Learn how improve Apache HBase usability by creating a custom formatter for viewing binary data types in the HBase shell.
Cloudera customers are looking to store complex data types in Apache HBase to provide fast retrieval of complex information such as banking transactions, web analytics records, and related metadata associated with those records. Serialization formats such as Apache Avro, Thrift, and Protocol Buffers greatly assist in meeting this goal,
Thanks to Big Data Solutions Architect Matthieu Lieber for allowing us to republish the post below.
A customer of mine wants to take advantage of both worlds: work with his existing Apache Avro data, with all of the advantages that it confers, but take advantage of the predicate push-down features that Parquet provides. How to reconcile the two?
For more information about combining these formats,
At Cloudera, there is a long and proud tradition of employees creating new open source projects intended to help fill gaps in platform functionality (in addition to hiring new employees who have done so in the past). In fact, more than a dozen ecosystem projects — including Apache Hadoop itself — were founded by Clouderans, more than can be attributed to employees of any other single company.
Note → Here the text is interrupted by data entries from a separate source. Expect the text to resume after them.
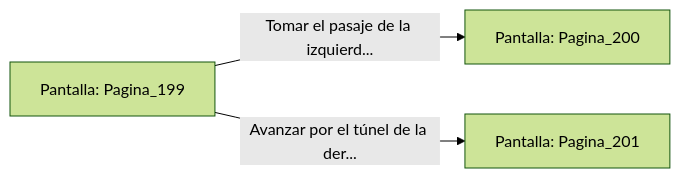
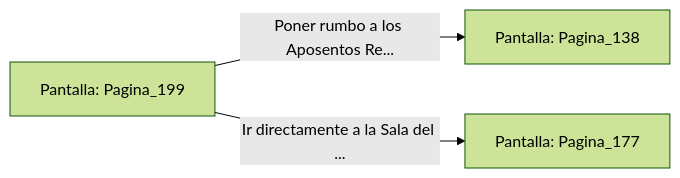
The diagram in sample/eligejuego-vault/Pantalla_Pagina_199.md (metsuke/mpl), drawn with Mermaid (forest theme) before and after one commit. The commit also changed other lines of this file and 635 other files, not shown here.

First line of the commit message:
fix: añadir Pagina_1 como pantalla inicial en capitulo_01.mpl

````diff
--- a/sample/eligejuego-vault/Pantalla_Pagina_199.md
+++ b/sample/eligejuego-vault/Pantalla_Pagina_199.md
@@ -20,6 +24,6 @@
 ```mermaid
 graph LR
     P_Pagina_199["Pantalla: Pagina_199"]
-    P_Pagina_199 -->|"Tomar el pasaje de la izquierd..."| P_Pagina_200["Pantalla: Pagina_200"]
-    P_Pagina_199 -->|"Avanzar por el túnel de la der..."| P_Pagina_201["Pantalla: Pagina_201"]
+    P_Pagina_199 -->|"Poner rumbo a los Aposentos Re..."| P_Pagina_138["Pantalla: Pagina_138"]
+    P_Pagina_199 -->|"Ir directamente a la Sala del ..."| P_Pagina_177["Pantalla: Pagina_177"]
 ```
````
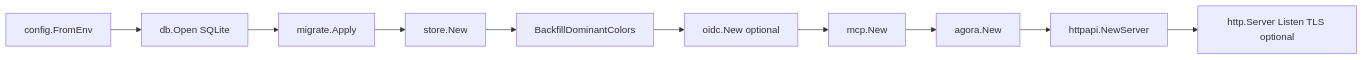
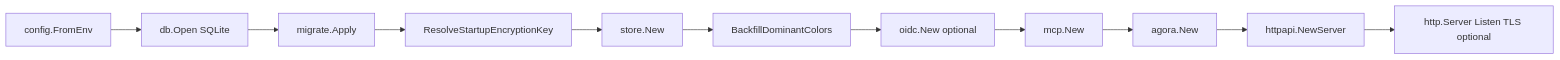
The first of 2 diagrams in docs/diagrams/scrumboy_bootstrap.md (bhardwajRahul/scrumboy), drawn with Mermaid before and after one commit. The commit also changed other lines of this file and 12 other files, not shown here.

Commit message:
updated architectural diagrams to reflect current architecture as of June 18th 2026

````diff
--- a/docs/diagrams/scrumboy_bootstrap.md
+++ b/docs/diagrams/scrumboy_bootstrap.md
@@ -5,17 +5,18 @@
 ```mermaid
 flowchart LR
   Env[config.FromEnv]
   DB[db.Open SQLite]
   Mig[migrate.Apply]
+  Key[ResolveStartupEncryptionKey]
   Store[store.New]
   Color[BackfillDominantColors]
   OIDC[oidc.New optional]
   MCP[mcp.New]
   Agora[agora.New]
   Srv[httpapi.NewServer]
   Listen[http.Server Listen TLS optional]
 
-  Env --> DB --> Mig --> Store --> Color
+  Env --> DB --> Mig --> Key --> Store --> Color
   Color --> OIDC
   OIDC --> MCP --> Agora --> Srv --> Listen
 ```
````
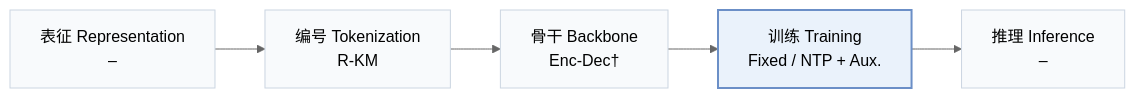
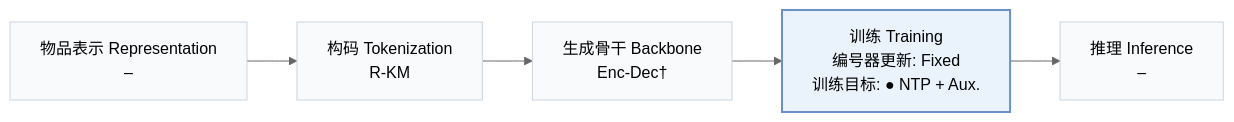
Before and after one commit to Galaxy-ghost/Awesome-SID-Generative-Rec: the first of 2 diagrams in pages/zh/papers/nau.md, drawn with Mermaid (neutral theme). The commit also changed other lines of this file and 558 other files, not shown here.

````diff
--- a/pages/zh/papers/nau.md
+++ b/pages/zh/papers/nau.md
@@ -15,8 +18,8 @@
 ```mermaid
 flowchart LR
-    R["表征 Representation<br/>–"] --> T["编号 Tokenization<br/>R-KM"] --> B["骨干 Backbone<br/>Enc-Dec†"] --> TR["训练 Training<br/>Fixed / NTP + Aux."] --> I["推理 Inference<br/>–"]
+    R["物品表示 Representation<br/>–"] --> T["构码 Tokenization<br/>R-KM"] --> B["生成骨干 Backbone<br/>Enc-Dec†"] --> TR["训练 Training<br/>编号器更新: Fixed<br/>训练目标: ● NTP + Aux."] --> I["推理 Inference<br/>–"]
     classDef base fill:#f8fafc,stroke:#cbd5e1
     class R,T,B,TR,I base
     classDef main fill:#eaf2fb,stroke:#6b8fc7,stroke-width:2px
     class TR main
 ```
````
Cloudera was also the first vendor to ship most of those projects as enterprise-ready bits inside its platform.
For several good reasons, 2013 is a Happy New Year for Apache Hadoop enthusiasts.
In 2012, we saw continued progress on developing the next generation of the MapReduce processing framework (MRv2), work that will bear fruit this year. HDFS experienced major progress toward becoming a lights-out, fully enterprise-ready distributed filesystem with the addition of high availability features and increased performance. And a hint of the future of the Hadoop platform was provided with the Beta release of Cloudera Impala,
It’s been an exciting month and a half since the launch of the Cloudera Impala (the new open source distributed query engine for Apache Hadoop) beta, and we thought it’d be a great time to provide an update about what’s next for the project – including our product roadmap, release schedule and open-source plan.
First of all, we’d like to thank you for your enthusiasm and valuable beta feedback. We’re actively listening and have already fixed many of the bugs reported,